_EXERCISE DIRECTIONS_
Counting only lines that contain the word "participant", state the total for the listing below and nothing else.

————————

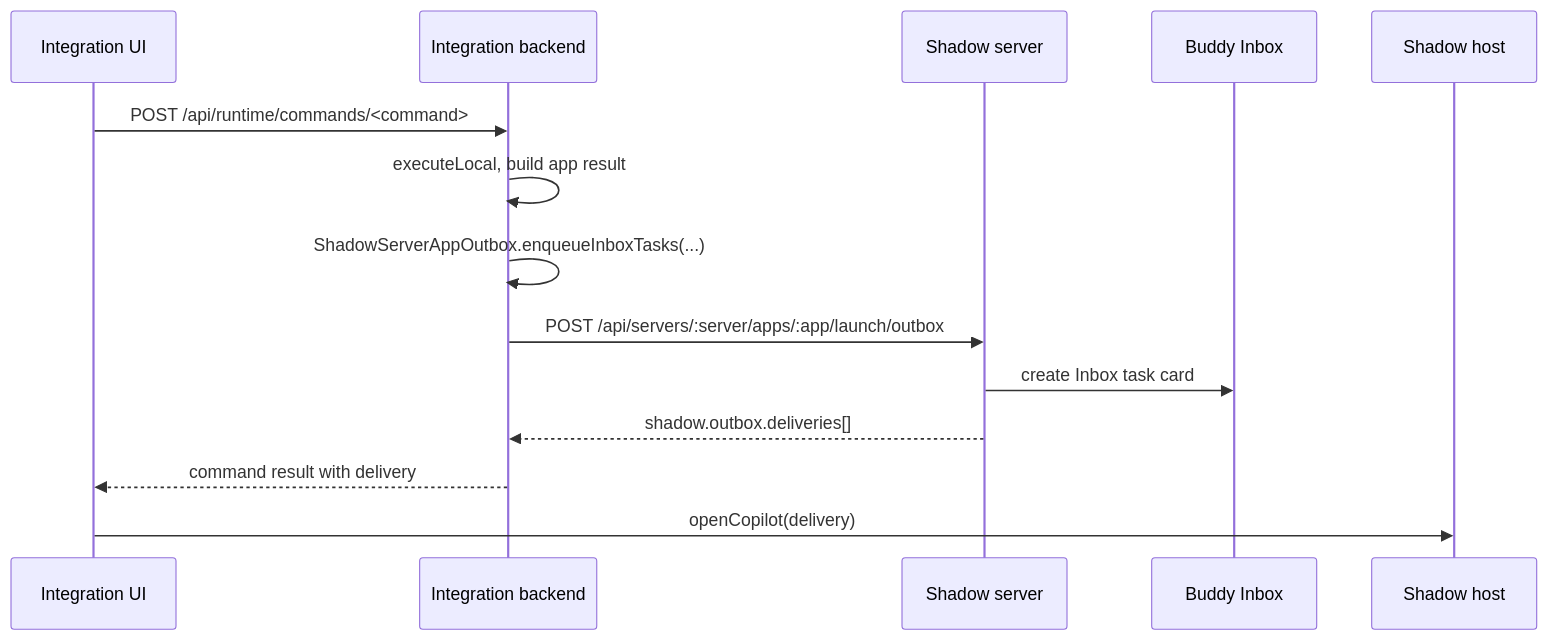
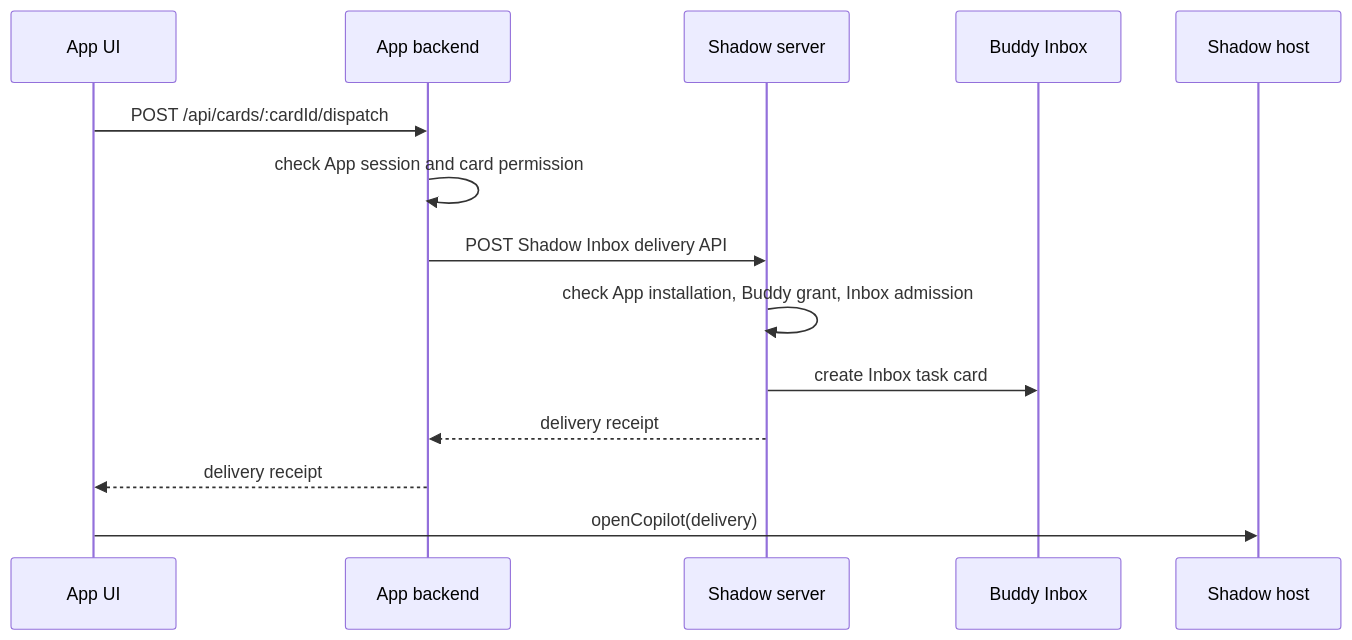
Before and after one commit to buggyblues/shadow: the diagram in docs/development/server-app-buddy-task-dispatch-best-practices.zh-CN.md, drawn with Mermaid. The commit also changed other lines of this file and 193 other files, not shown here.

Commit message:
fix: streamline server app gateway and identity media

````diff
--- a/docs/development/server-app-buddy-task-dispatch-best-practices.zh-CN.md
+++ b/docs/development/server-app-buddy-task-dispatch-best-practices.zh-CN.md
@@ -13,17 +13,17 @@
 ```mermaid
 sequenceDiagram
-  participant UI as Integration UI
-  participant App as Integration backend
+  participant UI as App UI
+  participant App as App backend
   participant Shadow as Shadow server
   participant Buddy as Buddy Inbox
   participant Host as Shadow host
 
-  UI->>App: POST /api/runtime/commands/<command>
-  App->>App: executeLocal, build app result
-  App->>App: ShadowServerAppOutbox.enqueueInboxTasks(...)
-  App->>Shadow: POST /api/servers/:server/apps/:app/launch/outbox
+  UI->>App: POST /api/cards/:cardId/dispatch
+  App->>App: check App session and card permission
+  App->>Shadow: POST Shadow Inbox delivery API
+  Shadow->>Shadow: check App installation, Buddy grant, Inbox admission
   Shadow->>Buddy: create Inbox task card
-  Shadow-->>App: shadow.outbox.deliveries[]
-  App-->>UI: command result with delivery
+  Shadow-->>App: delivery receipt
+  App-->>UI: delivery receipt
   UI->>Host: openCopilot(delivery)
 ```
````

————————

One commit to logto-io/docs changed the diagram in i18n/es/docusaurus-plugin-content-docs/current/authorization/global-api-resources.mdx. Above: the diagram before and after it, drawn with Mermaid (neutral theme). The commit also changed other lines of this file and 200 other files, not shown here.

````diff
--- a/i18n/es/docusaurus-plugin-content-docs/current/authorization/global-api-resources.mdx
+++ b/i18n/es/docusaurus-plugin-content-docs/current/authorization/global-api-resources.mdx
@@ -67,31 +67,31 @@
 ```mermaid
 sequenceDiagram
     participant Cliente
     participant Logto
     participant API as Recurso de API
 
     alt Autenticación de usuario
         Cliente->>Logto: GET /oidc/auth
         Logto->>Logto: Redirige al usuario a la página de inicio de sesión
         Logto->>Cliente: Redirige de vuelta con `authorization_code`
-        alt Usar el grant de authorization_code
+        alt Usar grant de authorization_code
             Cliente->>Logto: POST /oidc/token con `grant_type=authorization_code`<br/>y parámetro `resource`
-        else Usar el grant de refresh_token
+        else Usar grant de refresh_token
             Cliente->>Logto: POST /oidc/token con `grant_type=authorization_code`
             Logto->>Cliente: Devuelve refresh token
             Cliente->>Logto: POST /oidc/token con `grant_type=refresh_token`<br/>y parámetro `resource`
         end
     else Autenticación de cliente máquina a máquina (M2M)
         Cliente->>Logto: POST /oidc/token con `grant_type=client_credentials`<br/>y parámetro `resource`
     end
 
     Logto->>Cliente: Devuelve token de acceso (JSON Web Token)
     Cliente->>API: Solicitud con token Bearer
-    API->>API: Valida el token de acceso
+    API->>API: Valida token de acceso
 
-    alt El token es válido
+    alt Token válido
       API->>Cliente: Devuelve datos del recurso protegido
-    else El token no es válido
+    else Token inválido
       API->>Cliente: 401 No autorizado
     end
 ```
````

————————

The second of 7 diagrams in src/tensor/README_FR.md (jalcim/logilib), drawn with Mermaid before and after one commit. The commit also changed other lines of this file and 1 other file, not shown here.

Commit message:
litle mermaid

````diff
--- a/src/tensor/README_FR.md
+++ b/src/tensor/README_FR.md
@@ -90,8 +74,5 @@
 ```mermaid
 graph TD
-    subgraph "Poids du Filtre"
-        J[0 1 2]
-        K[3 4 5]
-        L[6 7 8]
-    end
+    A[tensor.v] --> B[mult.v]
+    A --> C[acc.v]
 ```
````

————————

_ANSWER SECTION_
10